What you need to do> The answer is every line in the data below that contains the word "empty".

Start of Listed entries

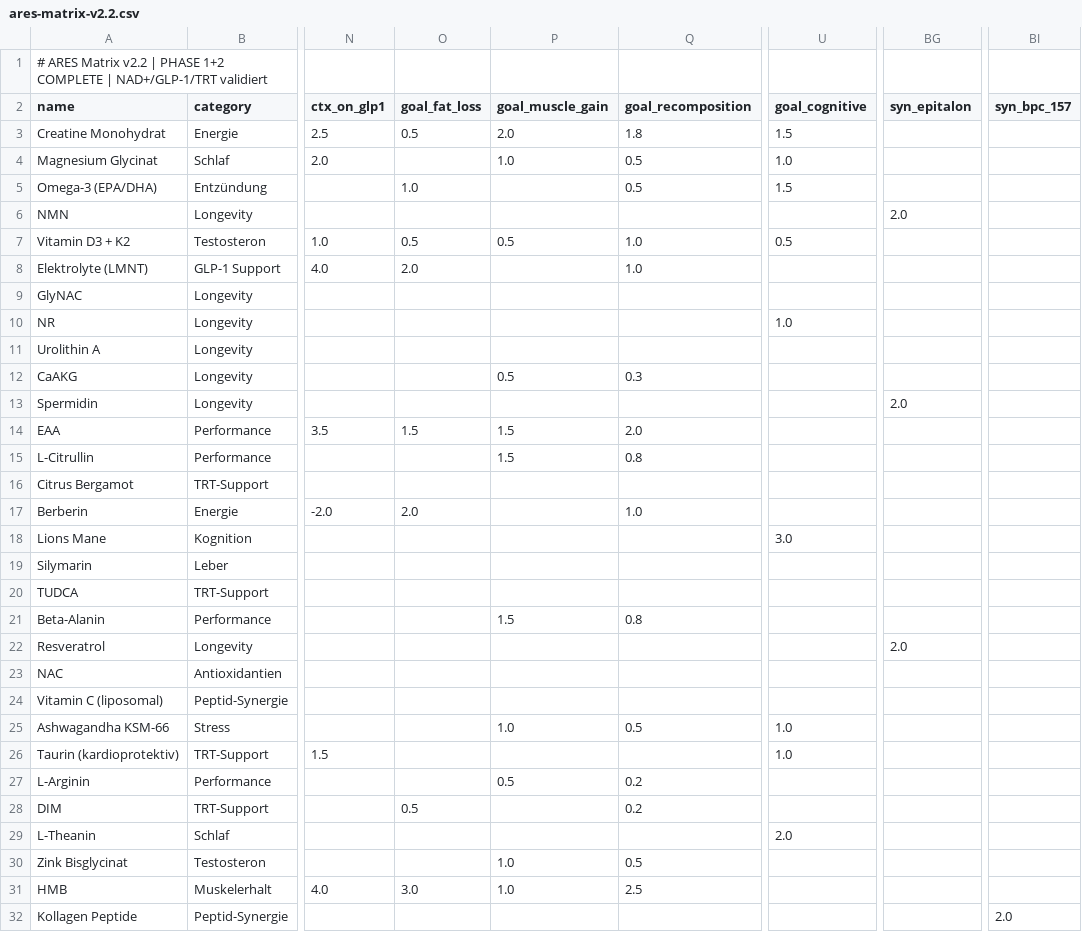
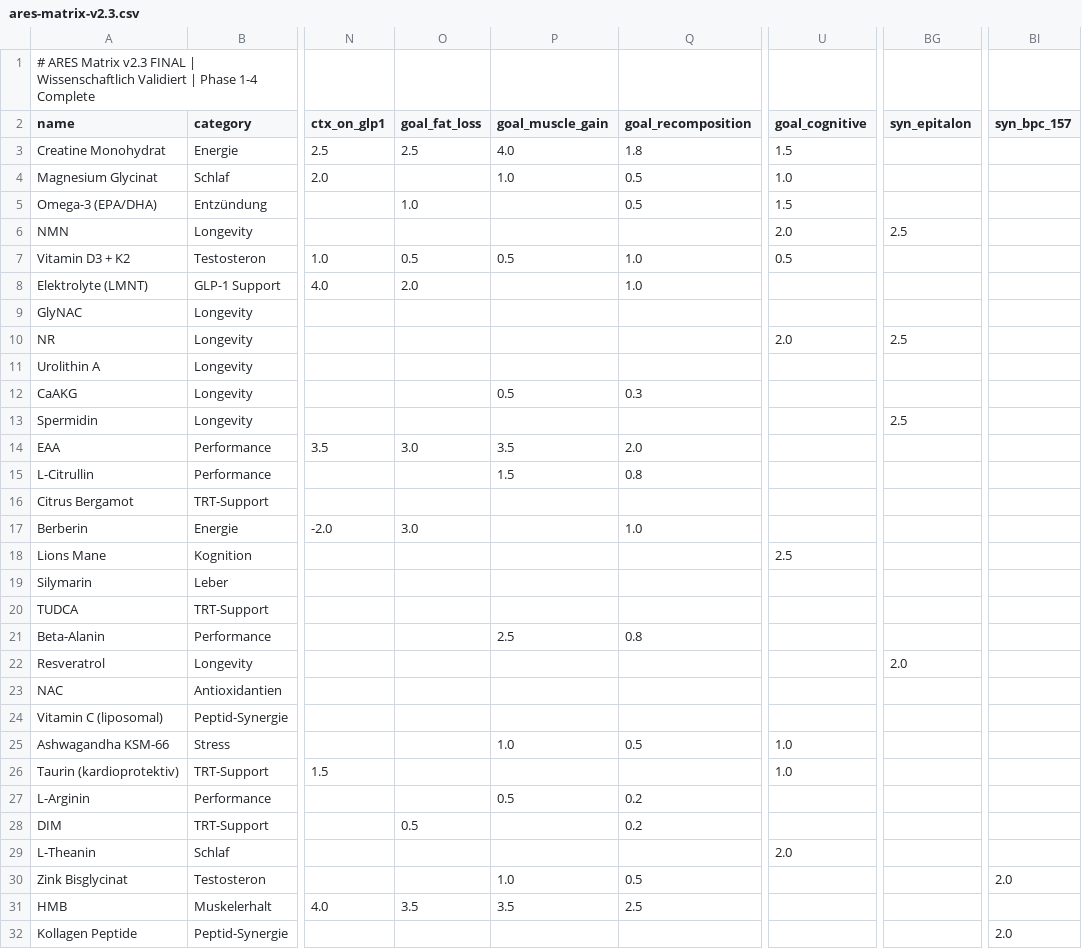
Before and after one commit to MathiasHeinke/leanaf, a CSV file: src/data/ares-matrix-v2.3.csv (was src/data/ares-matrix-v2.2.csv), drawn as a sheet; only a part is shown, gaps mark what is left out; the diff covers the shown part only; the diff names each change by its address in the sheet, - before the commit and + after, or states it on an @@ line.

```diff
--- a/src/data/ares-matrix-v2.2.csv
+++ b/src/data/ares-matrix-v2.3.csv
-A1 (name): …ARES Matrix v2.2 | PHASE 1+2 COMPLETE | NAD+/GLP-1/TRT validiert
+A1 (name): …ARES Matrix v2.3 FINAL | Wissenschaftlich Validiert | Phase 1-4 Complete
-O3 (goal_fat_loss): 0.5
+O3 (goal_fat_loss): 2.5
-P3 (goal_muscle_gain): 2.0
+P3 (goal_muscle_gain): 4.0
-U6 (goal_cognitive): (empty)
+U6 (goal_cognitive): 2.0
-BG6 (syn_epitalon): 2.0
+BG6 (syn_epitalon): 2.5
-U10 (goal_cognitive): 1.0
+U10 (goal_cognitive): 2.0
-BG10 (syn_epitalon): (empty)
+BG10 (syn_epitalon): 2.5
-BG13 (syn_epitalon): 2.0
+BG13 (syn_epitalon): 2.5
-O14 (goal_fat_loss): 1.5
+O14 (goal_fat_loss): 3.0
-P14 (goal_muscle_gain): 1.5
+P14 (goal_muscle_gain): 3.5
-O17 (goal_fat_loss): 2.0
+O17 (goal_fat_loss): 3.0
-U18 (goal_cognitive): 3.0
+U18 (goal_cognitive): 2.5
-P21 (goal_muscle_gain): 1.5
+P21 (goal_muscle_gain): 2.5
-BI30 (syn_bpc_157): (empty)
+BI30 (syn_bpc_157): 2.0
-O31 (goal_fat_loss): 3.0
+O31 (goal_fat_loss): 3.5
-P31 (goal_muscle_gain): 1.0
+P31 (goal_muscle_gain): 3.5
```
Also changed, not shown: 8 edited cells elsewhere in this file, 3 other files.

End of Listed entries

The answer>
-U6 (goal_cognitive): (empty)
-BG10 (syn_epitalon): (empty)
-BI30 (syn_bpc_157): (empty)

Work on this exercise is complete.